Data shown Block Start

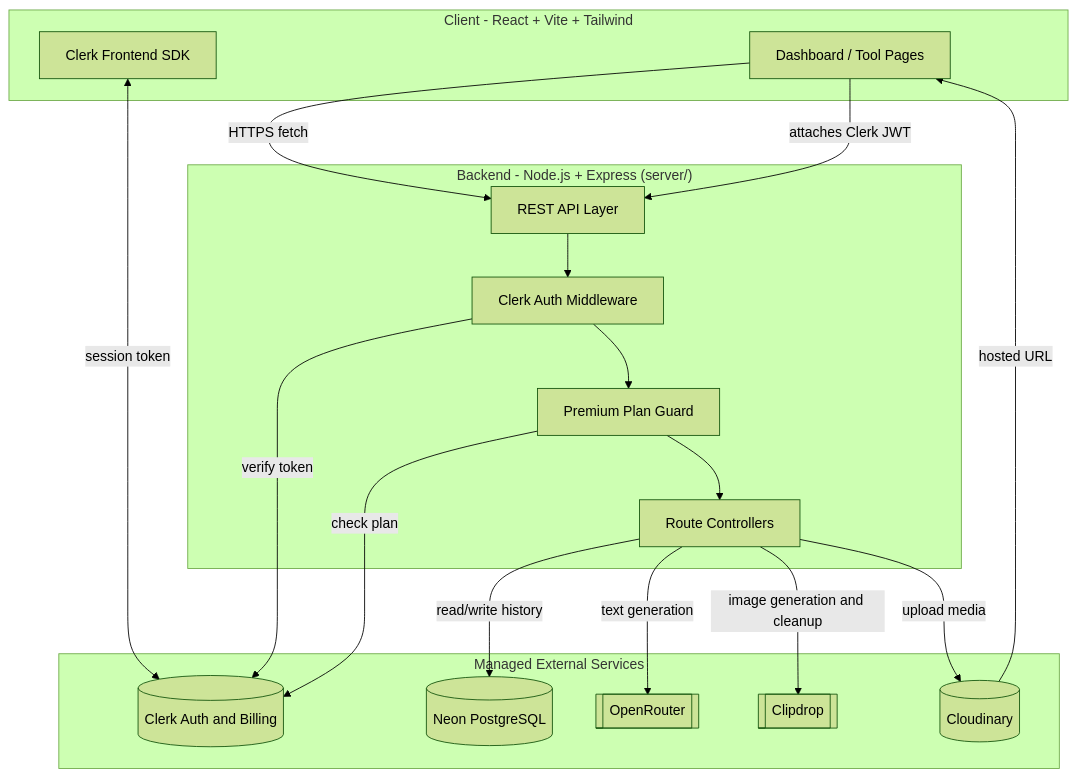
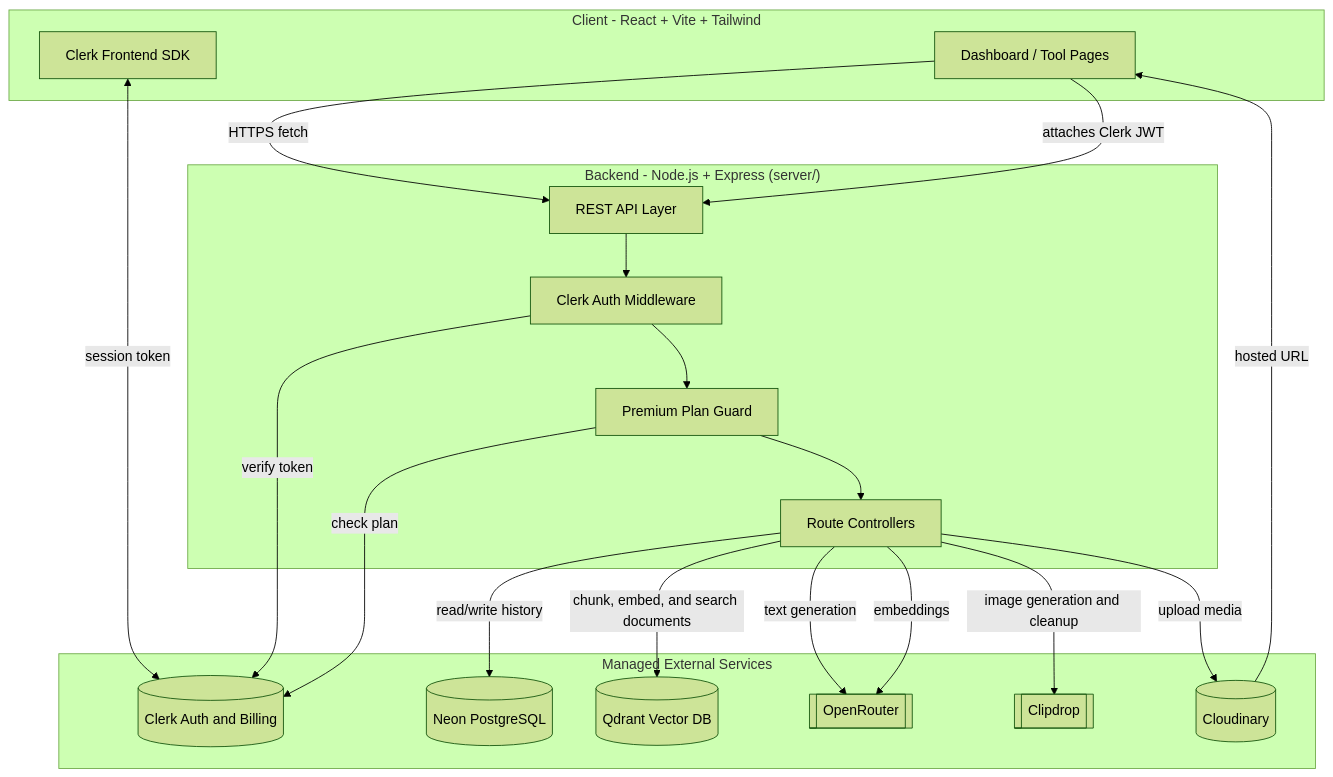
Before and after one commit to tanmayanand840/ai-saas-platform: the diagram in README.md, drawn with Mermaid (forest theme). The commit also changed other lines of this file, not shown here.

````diff
--- a/README.md
+++ b/README.md
@@ -81,37 +88,40 @@
 ```mermaid
 flowchart TB
     subgraph Client["Client - React + Vite + Tailwind"]
         UI[Dashboard / Tool Pages]
         ClerkFE[Clerk Frontend SDK]
     end
 
     subgraph Server["Backend - Node.js + Express (server/)"]
         API[REST API Layer]
         AuthMW[Clerk Auth Middleware]
         PremiumMW[Premium Plan Guard]
         Ctrl[Route Controllers]
     end
 
     subgraph External["Managed External Services"]
         ClerkBE[(Clerk Auth and Billing)]
         Neon[(Neon PostgreSQL)]
+        Qdrant[(Qdrant Vector DB)]
         OpenRouter[[OpenRouter]]
         Clipdrop[[Clipdrop]]
         Cloudinary[(Cloudinary)]
     end
 
     UI -->|HTTPS fetch| API
     ClerkFE <-->|session token| ClerkBE
     UI -->|attaches Clerk JWT| API
 
     API --> AuthMW --> PremiumMW --> Ctrl
     AuthMW -->|verify token| ClerkBE
     PremiumMW -->|check plan| ClerkBE
 
     Ctrl -->|read/write history| Neon
     Ctrl -->|text generation| OpenRouter
     Ctrl -->|image generation and cleanup| Clipdrop
     Ctrl -->|upload media| Cloudinary
+    Ctrl -->|chunk, embed, and search documents| Qdrant
+    Ctrl -->|embeddings| OpenRouter
 
     Cloudinary -->|hosted URL| UI
 ```
````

Data shown Block End

_What this task involves_. Which lines of the listing contain the string "token"? Copy each of them.

_Written answer_.
     ClerkFE <-->|session token| ClerkBE
     AuthMW -->|verify token| ClerkBE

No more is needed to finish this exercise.